= Beginning of Section =

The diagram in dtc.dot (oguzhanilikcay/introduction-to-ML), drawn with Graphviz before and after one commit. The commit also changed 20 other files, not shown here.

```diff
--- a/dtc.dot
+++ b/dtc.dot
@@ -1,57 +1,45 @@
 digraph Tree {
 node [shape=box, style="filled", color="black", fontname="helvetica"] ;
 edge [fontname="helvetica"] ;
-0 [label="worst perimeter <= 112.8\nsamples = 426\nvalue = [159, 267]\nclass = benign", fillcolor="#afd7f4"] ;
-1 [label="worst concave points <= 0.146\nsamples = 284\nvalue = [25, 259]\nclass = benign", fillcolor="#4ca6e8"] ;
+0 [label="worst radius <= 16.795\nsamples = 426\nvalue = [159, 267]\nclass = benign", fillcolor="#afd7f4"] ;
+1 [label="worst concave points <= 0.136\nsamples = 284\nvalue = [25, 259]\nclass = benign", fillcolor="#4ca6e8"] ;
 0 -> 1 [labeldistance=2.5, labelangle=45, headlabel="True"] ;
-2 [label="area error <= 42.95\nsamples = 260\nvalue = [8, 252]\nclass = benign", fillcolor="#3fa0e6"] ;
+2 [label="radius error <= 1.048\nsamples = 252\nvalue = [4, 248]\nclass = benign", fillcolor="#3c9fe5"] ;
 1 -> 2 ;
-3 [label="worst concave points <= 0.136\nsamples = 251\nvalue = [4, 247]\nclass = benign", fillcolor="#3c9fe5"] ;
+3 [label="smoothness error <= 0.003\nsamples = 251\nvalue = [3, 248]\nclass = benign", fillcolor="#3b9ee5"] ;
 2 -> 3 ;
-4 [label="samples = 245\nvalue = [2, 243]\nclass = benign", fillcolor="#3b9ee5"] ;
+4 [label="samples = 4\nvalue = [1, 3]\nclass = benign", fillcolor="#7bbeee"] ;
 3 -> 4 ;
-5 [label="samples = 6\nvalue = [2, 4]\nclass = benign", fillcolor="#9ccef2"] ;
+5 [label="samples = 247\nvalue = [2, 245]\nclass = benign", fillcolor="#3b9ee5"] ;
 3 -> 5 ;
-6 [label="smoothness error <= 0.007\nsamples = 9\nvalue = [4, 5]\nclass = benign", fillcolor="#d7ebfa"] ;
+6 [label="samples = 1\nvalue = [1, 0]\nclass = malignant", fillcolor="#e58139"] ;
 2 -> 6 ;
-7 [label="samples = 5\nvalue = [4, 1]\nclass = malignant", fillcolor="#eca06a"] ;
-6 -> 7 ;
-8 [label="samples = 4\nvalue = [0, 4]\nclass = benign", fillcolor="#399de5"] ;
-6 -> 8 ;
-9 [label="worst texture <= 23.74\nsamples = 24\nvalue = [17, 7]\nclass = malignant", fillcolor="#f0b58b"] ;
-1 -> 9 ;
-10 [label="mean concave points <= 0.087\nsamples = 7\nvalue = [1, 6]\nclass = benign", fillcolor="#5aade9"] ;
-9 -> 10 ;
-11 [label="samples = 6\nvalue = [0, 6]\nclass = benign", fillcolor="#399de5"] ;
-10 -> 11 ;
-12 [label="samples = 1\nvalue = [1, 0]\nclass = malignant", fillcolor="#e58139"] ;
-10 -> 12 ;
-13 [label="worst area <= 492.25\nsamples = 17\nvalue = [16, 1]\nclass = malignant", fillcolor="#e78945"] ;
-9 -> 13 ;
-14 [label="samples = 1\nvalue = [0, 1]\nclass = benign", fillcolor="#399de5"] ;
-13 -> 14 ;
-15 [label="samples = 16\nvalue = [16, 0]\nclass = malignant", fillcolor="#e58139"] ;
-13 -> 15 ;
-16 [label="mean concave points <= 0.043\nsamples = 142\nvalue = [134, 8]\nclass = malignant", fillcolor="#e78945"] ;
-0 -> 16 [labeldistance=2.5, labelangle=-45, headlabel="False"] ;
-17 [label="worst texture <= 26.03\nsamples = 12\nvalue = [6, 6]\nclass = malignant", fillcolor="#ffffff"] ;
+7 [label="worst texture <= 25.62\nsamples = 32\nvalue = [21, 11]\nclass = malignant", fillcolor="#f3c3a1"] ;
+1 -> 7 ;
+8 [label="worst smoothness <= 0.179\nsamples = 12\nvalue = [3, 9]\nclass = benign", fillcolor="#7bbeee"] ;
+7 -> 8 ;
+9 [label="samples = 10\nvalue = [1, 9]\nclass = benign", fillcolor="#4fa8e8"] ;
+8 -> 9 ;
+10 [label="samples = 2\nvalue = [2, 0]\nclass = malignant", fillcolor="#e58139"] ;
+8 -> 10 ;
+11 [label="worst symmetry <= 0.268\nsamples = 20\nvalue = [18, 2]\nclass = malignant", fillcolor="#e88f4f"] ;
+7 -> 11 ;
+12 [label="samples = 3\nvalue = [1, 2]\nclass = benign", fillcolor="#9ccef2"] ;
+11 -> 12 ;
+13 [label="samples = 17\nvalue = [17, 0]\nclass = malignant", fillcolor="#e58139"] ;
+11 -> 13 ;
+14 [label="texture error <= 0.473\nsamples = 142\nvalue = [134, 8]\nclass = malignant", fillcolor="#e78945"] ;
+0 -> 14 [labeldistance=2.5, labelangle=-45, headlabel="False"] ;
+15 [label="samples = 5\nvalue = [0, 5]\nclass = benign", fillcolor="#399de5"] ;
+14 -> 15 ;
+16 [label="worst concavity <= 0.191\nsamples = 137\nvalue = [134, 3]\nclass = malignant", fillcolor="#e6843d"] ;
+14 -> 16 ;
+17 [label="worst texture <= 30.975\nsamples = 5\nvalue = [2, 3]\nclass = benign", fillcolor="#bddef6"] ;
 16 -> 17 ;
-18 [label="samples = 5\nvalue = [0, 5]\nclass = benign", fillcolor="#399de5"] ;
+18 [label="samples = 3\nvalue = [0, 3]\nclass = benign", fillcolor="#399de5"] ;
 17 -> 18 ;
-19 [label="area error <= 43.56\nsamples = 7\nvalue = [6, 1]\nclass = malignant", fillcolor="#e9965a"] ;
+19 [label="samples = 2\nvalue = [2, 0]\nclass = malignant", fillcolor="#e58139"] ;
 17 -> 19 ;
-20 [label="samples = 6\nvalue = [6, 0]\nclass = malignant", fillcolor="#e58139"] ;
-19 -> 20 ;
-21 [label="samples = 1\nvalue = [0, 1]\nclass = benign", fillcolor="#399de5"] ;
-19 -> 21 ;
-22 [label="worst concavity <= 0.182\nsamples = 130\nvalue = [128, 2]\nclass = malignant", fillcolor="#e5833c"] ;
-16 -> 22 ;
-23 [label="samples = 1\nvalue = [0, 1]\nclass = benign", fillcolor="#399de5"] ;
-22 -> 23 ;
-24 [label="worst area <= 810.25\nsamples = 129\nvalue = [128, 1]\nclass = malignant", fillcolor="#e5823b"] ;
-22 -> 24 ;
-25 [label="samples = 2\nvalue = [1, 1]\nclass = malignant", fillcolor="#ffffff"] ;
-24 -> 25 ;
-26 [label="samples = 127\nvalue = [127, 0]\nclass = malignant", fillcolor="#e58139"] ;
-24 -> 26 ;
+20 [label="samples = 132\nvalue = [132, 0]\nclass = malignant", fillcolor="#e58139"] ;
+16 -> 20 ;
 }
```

= End of Section =

> [WHAT IS NEEDED] Verbatim reproduction of the entries is required.

> [WRITTEN RESPONSE]
The diagram in dtc.dot (oguzhanilikcay/introduction-to-ML), drawn with Graphviz before and after one commit. The commit also changed 20 other files, not shown here.

```diff
--- a/dtc.dot
+++ b/dtc.dot
@@ -1,57 +1,45 @@
 digraph Tree {
 node [shape=box, style="filled", color="black", fontname="helvetica"] ;
 edge [fontname="helvetica"] ;
-0 [label="worst perimeter <= 112.8\nsamples = 426\nvalue = [159, 267]\nclass = benign", fillcolor="#afd7f4"] ;
-1 [label="worst concave points <= 0.146\nsamples = 284\nvalue = [25, 259]\nclass = benign", fillcolor="#4ca6e8"] ;
+0 [label="worst radius <= 16.795\nsamples = 426\nvalue = [159, 267]\nclass = benign", fillcolor="#afd7f4"] ;
+1 [label="worst concave points <= 0.136\nsamples = 284\nvalue = [25, 259]\nclass = benign", fillcolor="#4ca6e8"] ;
 0 -> 1 [labeldistance=2.5, labelangle=45, headlabel="True"] ;
-2 [label="area error <= 42.95\nsamples = 260\nvalue = [8, 252]\nclass = benign", fillcolor="#3fa0e6"] ;
+2 [label="radius error <= 1.048\nsamples = 252\nvalue = [4, 248]\nclass = benign", fillcolor="#3c9fe5"] ;
 1 -> 2 ;
-3 [label="worst concave points <= 0.136\nsamples = 251\nvalue = [4, 247]\nclass = benign", fillcolor="#3c9fe5"] ;
+3 [label="smoothness error <= 0.003\nsamples = 251\nvalue = [3, 248]\nclass = benign", fillcolor="#3b9ee5"] ;
 2 -> 3 ;
-4 [label="samples = 245\nvalue = [2, 243]\nclass = benign", fillcolor="#3b9ee5"] ;
+4 [label="samples = 4\nvalue = [1, 3]\nclass = benign", fillcolor="#7bbeee"] ;
 3 -> 4 ;
-5 [label="samples = 6\nvalue = [2, 4]\nclass = benign", fillcolor="#9ccef2"] ;
+5 [label="samples = 247\nvalue = [2, 245]\nclass = benign", fillcolor="#3b9ee5"] ;
 3 -> 5 ;
-6 [label="smoothness error <= 0.007\nsamples = 9\nvalue = [4, 5]\nclass = benign", fillcolor="#d7ebfa"] ;
+6 [label="samples = 1\nvalue = [1, 0]\nclass = malignant", fillcolor="#e58139"] ;
 2 -> 6 ;
-7 [label="samples = 5\nvalue = [4, 1]\nclass = malignant", fillcolor="#eca06a"] ;
-6 -> 7 ;
-8 [label="samples = 4\nvalue = [0, 4]\nclass = benign", fillcolor="#399de5"] ;
-6 -> 8 ;
-9 [label="worst texture <= 23.74\nsamples = 24\nvalue = [17, 7]\nclass = malignant", fillcolor="#f0b58b"] ;
-1 -> 9 ;
-10 [label="mean concave points <= 0.087\nsamples = 7\nvalue = [1, 6]\nclass = benign", fillcolor="#5aade9"] ;
-9 -> 10 ;
-11 [label="samples = 6\nvalue = [0, 6]\nclass = benign", fillcolor="#399de5"] ;
-10 -> 11 ;
-12 [label="samples = 1\nvalue = [1, 0]\nclass = malignant", fillcolor="#e58139"] ;
-10 -> 12 ;
-13 [label="worst area <= 492.25\nsamples = 17\nvalue = [16, 1]\nclass = malignant", fillcolor="#e78945"] ;
-9 -> 13 ;
-14 [label="samples = 1\nvalue = [0, 1]\nclass = benign", fillcolor="#399de5"] ;
-13 -> 14 ;
-15 [label="samples = 16\nvalue = [16, 0]\nclass = malignant", fillcolor="#e58139"] ;
-13 -> 15 ;
-16 [label="mean concave points <= 0.043\nsamples = 142\nvalue = [134, 8]\nclass = malignant", fillcolor="#e78945"] ;
-0 -> 16 [labeldistance=2.5, labelangle=-45, headlabel="False"] ;
-17 [label="worst texture <= 26.03\nsamples = 12\nvalue = [6, 6]\nclass = malignant", fillcolor="#ffffff"] ;
+7 [label="worst texture <= 25.62\nsamples = 32\nvalue = [21, 11]\nclass = malignant", fillcolor="#f3c3a1"] ;
+1 -> 7 ;
+8 [label="worst smoothness <= 0.179\nsamples = 12\nvalue = [3, 9]\nclass = benign", fillcolor="#7bbeee"] ;
+7 -> 8 ;
+9 [label="samples = 10\nvalue = [1, 9]\nclass = benign", fillcolor="#4fa8e8"] ;
+8 -> 9 ;
+10 [label="samples = 2\nvalue = [2, 0]\nclass = malignant", fillcolor="#e58139"] ;
+8 -> 10 ;
+11 [label="worst symmetry <= 0.268\nsamples = 20\nvalue = [18, 2]\nclass = malignant", fillcolor="#e88f4f"] ;
+7 -> 11 ;
+12 [label="samples = 3\nvalue = [1, 2]\nclass = benign", fillcolor="#9ccef2"] ;
+11 -> 12 ;
+13 [label="samples = 17\nvalue = [17, 0]\nclass = malignant", fillcolor="#e58139"] ;
+11 -> 13 ;
+14 [label="texture error <= 0.473\nsamples = 142\nvalue = [134, 8]\nclass = malignant", fillcolor="#e78945"] ;
+0 -> 14 [labeldistance=2.5, labelangle=-45, headlabel="False"] ;
+15 [label="samples = 5\nvalue = [0, 5]\nclass = benign", fillcolor="#399de5"] ;
+14 -> 15 ;
+16 [label="worst concavity <= 0.191\nsamples = 137\nvalue = [134, 3]\nclass = malignant", fillcolor="#e6843d"] ;
+14 -> 16 ;
+17 [label="worst texture <= 30.975\nsamples = 5\nvalue = [2, 3]\nclass = benign", fillcolor="#bddef6"] ;
 16 -> 17 ;
-18 [label="samples = 5\nvalue = [0, 5]\nclass = benign", fillcolor="#399de5"] ;
+18 [label="samples = 3\nvalue = [0, 3]\nclass = benign", fillcolor="#399de5"] ;
 17 -> 18 ;
-19 [label="area error <= 43.56\nsamples = 7\nvalue = [6, 1]\nclass = malignant", fillcolor="#e9965a"] ;
+19 [label="samples = 2\nvalue = [2, 0]\nclass = malignant", fillcolor="#e58139"] ;
 17 -> 19 ;
-20 [label="samples = 6\nvalue = [6, 0]\nclass = malignant", fillcolor="#e58139"] ;
-19 -> 20 ;
-21 [label="samples = 1\nvalue = [0, 1]\nclass = benign", fillcolor="#399de5"] ;
-19 -> 21 ;
-22 [label="worst concavity <= 0.182\nsamples = 130\nvalue = [128, 2]\nclass = malignant", fillcolor="#e5833c"] ;
-16 -> 22 ;
-23 [label="samples = 1\nvalue = [0, 1]\nclass = benign", fillcolor="#399de5"] ;
-22 -> 23 ;
-24 [label="worst area <= 810.25\nsamples = 129\nvalue = [128, 1]\nclass = malignant", fillcolor="#e5823b"] ;
-22 -> 24 ;
-25 [label="samples = 2\nvalue = [1, 1]\nclass = malignant", fillcolor="#ffffff"] ;
-24 -> 25 ;
-26 [label="samples = 127\nvalue = [127, 0]\nclass = malignant", fillcolor="#e58139"] ;
-24 -> 26 ;
+20 [label="samples = 132\nvalue = [132, 0]\nclass = malignant", fillcolor="#e58139"] ;
+16 -> 20 ;
 }
```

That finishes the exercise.